Records from a data collection
* * * * * * * * *

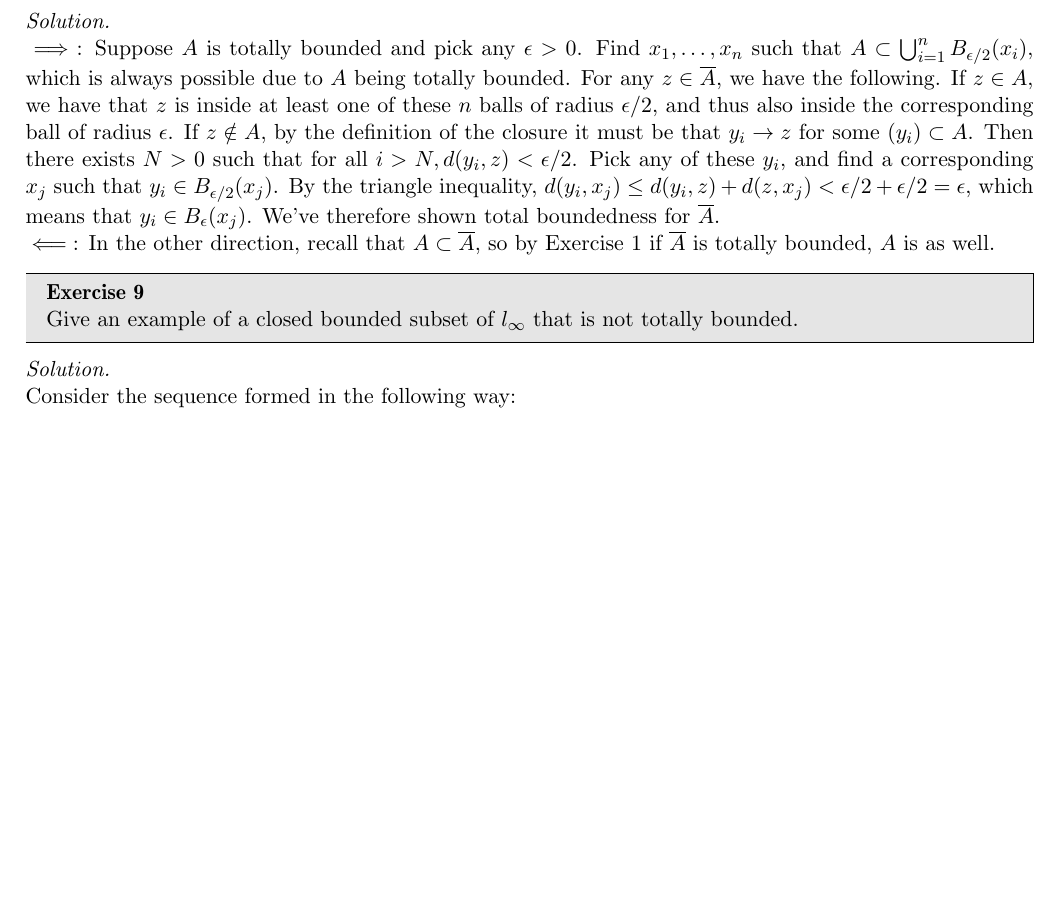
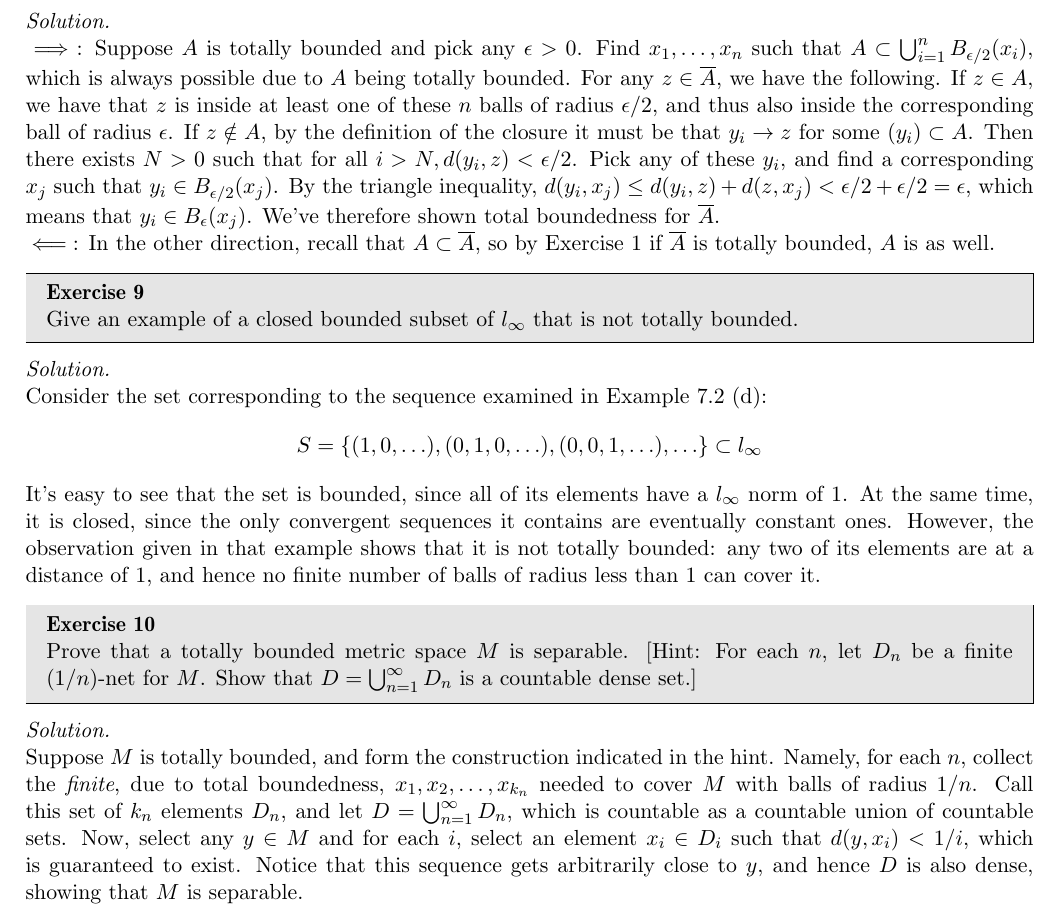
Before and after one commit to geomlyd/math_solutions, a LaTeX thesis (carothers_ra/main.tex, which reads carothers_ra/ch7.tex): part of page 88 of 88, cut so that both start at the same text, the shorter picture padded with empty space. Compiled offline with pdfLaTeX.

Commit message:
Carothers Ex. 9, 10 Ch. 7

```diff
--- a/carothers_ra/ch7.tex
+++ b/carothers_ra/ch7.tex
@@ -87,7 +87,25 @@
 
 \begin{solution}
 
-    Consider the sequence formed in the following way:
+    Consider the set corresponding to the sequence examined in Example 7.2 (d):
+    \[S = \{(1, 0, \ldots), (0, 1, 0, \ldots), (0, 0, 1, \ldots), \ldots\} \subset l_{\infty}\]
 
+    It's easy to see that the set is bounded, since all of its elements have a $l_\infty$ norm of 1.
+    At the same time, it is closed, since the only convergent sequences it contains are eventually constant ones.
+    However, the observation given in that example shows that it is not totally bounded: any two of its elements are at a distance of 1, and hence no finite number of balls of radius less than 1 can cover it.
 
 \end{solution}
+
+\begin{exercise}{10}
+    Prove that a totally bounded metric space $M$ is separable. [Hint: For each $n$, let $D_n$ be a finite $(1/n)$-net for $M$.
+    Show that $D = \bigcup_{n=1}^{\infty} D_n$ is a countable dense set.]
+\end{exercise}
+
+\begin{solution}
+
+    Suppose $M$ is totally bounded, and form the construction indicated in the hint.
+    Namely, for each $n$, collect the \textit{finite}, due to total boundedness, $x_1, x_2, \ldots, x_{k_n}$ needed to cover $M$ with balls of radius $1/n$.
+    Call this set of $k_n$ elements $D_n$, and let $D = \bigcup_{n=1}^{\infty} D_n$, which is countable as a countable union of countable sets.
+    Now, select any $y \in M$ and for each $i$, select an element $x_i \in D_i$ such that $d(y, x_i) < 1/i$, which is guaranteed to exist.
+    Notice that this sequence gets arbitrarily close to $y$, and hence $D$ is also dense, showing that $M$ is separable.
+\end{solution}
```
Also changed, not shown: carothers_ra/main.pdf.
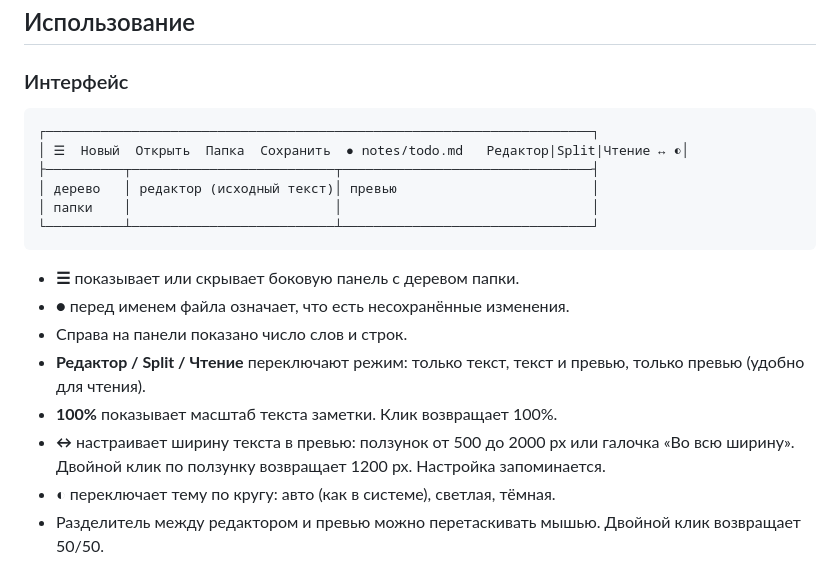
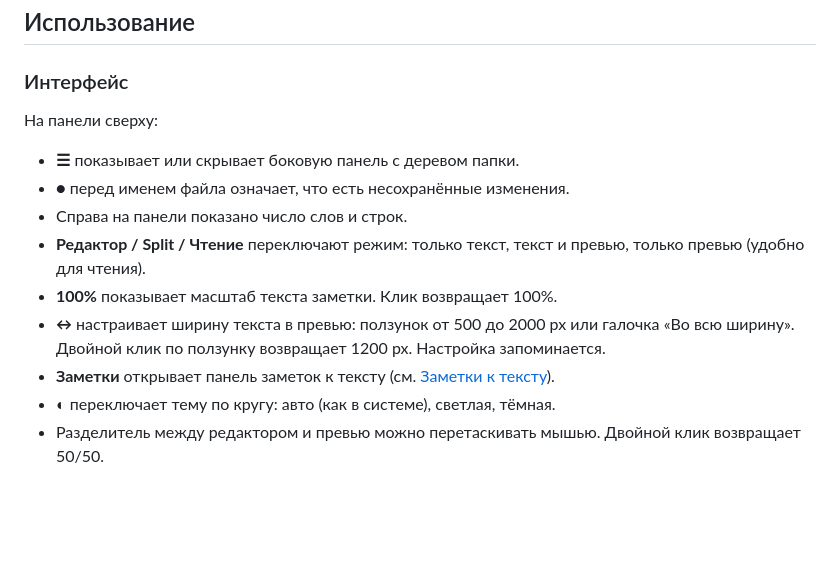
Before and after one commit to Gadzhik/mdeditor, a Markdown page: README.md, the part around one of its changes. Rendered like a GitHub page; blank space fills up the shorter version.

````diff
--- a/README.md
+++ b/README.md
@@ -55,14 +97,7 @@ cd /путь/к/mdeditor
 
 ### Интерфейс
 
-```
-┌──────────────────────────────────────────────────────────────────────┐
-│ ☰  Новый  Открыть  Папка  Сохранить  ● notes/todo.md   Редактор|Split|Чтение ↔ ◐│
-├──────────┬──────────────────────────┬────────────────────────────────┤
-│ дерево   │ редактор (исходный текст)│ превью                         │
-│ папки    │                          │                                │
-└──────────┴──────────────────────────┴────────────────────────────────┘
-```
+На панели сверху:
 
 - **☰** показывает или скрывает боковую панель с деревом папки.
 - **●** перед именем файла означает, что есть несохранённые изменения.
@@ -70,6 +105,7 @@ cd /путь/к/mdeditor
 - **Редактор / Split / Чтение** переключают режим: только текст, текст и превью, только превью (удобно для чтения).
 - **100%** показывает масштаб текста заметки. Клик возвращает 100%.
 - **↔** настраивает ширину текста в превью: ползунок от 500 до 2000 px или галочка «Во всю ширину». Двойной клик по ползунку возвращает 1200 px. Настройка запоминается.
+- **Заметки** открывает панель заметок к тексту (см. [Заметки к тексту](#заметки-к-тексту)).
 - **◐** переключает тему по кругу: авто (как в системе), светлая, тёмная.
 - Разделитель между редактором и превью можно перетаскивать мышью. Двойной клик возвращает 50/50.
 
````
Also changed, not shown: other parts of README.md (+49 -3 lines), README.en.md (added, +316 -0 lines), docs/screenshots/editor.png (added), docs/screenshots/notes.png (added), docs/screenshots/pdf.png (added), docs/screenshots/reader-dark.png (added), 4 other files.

* * * * * * * * *

## Task details
From the records above, return each line that includes "README".

## Answer to this problem
Before and after one commit to Gadzhik/mdeditor, a Markdown page: README.md, the part around one of its changes. Rendered like a GitHub page; blank space fills up the shorter version.
--- a/README.md
+++ b/README.md
Also changed, not shown: other parts of README.md (+49 -3 lines), README.en.md (added, +316 -0 lines), docs/screenshots/editor.png (added), docs/screenshots/notes.png (added), docs/screenshots/pdf.png (added), docs/screenshots/reader-dark.png (added), 4 other files.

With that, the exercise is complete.